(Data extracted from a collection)
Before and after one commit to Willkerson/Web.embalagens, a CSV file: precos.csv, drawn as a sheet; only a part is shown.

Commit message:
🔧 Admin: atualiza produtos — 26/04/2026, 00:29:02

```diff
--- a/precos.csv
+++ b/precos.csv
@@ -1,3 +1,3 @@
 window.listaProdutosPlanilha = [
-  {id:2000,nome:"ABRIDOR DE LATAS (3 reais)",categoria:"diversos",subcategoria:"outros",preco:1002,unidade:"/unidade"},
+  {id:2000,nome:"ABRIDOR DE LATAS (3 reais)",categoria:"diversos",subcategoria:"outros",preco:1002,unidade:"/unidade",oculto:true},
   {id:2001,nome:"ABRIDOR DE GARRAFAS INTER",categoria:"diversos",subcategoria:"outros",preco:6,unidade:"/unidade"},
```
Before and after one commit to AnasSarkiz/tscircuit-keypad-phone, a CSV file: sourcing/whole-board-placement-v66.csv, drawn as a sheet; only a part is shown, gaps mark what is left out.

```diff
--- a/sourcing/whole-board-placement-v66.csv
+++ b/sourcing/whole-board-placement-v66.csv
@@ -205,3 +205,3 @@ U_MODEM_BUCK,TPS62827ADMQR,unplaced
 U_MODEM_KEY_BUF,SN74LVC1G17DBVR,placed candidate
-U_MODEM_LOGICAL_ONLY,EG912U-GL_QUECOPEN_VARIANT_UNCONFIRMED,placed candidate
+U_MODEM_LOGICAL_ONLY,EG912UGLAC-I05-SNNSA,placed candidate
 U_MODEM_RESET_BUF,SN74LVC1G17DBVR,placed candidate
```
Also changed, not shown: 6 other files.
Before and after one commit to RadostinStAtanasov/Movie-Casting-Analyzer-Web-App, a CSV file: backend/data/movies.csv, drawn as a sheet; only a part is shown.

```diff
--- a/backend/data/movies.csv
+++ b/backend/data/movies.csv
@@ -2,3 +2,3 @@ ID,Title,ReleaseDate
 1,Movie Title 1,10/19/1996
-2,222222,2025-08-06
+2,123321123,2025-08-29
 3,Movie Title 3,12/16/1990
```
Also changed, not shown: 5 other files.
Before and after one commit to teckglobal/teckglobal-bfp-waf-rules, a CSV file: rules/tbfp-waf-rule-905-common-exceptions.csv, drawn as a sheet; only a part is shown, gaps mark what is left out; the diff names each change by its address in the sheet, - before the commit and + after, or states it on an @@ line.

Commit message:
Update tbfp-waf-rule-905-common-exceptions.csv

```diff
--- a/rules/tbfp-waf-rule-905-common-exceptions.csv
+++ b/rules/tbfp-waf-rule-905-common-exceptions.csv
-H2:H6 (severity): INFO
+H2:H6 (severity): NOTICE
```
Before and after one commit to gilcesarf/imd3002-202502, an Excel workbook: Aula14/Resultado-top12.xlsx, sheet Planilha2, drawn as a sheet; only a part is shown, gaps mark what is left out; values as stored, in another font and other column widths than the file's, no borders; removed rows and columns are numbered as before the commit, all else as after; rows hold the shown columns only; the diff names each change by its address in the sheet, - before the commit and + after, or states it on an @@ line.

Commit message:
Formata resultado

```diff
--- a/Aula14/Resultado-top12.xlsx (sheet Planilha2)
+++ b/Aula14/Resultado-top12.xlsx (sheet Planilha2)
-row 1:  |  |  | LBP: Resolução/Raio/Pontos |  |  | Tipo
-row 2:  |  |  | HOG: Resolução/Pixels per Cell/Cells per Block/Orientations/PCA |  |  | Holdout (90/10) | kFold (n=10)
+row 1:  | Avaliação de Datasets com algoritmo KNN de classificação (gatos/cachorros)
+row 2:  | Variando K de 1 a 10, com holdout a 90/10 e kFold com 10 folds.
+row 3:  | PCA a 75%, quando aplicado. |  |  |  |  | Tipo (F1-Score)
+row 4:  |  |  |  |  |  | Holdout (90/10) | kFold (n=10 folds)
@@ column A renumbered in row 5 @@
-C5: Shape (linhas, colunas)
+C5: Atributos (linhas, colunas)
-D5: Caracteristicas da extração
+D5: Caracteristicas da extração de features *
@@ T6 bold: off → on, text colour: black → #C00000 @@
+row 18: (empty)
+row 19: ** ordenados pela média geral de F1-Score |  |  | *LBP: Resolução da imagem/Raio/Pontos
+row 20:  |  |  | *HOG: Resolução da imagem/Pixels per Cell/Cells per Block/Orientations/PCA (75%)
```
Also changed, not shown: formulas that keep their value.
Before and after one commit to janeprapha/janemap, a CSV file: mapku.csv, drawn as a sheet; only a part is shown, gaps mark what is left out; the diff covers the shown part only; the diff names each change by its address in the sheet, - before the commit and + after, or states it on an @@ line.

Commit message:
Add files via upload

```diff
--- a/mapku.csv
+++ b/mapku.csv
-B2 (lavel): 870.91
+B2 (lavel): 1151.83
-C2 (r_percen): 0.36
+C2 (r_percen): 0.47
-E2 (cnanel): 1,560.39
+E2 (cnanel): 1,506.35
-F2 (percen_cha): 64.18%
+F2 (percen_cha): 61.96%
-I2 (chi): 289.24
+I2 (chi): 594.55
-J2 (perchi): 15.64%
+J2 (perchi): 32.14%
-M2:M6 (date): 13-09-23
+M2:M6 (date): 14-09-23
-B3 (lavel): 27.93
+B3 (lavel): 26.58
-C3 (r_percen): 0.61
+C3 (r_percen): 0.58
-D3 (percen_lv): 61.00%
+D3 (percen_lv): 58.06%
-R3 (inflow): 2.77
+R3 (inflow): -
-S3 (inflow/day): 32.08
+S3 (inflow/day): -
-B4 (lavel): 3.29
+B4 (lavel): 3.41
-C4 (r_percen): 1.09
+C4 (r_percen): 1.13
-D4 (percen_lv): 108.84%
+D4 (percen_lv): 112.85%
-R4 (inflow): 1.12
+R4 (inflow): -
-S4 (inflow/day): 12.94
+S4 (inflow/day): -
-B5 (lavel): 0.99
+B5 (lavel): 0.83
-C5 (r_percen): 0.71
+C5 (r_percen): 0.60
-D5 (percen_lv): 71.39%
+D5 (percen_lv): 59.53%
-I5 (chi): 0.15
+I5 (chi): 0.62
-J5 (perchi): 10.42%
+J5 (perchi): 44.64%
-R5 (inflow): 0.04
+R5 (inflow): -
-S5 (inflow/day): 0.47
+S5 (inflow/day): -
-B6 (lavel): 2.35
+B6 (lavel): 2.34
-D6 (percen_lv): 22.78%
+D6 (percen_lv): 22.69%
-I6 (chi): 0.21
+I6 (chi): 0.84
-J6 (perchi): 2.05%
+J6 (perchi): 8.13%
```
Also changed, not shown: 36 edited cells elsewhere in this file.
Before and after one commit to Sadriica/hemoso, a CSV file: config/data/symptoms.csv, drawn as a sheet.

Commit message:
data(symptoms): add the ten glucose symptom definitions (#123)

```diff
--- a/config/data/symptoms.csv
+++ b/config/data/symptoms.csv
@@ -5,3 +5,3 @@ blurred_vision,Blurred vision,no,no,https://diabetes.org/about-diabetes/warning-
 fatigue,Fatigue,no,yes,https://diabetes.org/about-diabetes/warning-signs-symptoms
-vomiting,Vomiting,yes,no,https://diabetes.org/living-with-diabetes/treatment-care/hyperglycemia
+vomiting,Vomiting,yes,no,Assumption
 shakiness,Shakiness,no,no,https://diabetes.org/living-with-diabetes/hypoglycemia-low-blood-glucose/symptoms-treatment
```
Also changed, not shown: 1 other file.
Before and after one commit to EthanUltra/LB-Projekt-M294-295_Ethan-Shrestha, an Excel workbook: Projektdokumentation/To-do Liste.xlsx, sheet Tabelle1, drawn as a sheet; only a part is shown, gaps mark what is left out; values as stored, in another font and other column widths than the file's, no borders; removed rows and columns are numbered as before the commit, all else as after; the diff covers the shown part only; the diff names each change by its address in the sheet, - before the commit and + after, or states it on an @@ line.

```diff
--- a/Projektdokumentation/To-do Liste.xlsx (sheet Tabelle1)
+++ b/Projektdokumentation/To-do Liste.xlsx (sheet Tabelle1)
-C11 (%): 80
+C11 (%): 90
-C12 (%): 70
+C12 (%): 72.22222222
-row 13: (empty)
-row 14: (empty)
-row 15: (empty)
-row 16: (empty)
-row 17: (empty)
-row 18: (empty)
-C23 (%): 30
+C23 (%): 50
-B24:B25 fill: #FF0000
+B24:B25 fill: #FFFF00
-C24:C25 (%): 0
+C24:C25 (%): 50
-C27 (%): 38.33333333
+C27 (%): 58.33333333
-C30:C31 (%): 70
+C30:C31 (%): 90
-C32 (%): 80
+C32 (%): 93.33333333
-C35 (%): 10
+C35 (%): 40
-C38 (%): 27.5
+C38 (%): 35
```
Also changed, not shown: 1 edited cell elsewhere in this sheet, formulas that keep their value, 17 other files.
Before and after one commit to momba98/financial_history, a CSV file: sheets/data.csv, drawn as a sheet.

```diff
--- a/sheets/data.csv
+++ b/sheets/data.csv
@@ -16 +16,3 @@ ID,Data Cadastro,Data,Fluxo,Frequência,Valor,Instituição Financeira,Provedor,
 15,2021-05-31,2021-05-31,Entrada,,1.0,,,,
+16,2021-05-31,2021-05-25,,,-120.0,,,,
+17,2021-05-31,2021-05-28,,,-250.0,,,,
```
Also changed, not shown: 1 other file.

** WORK TO COMPLETE **
How many of the lines above include the word "nome"? Only the number should be given.

** ANSWER TO THIS TASK **
3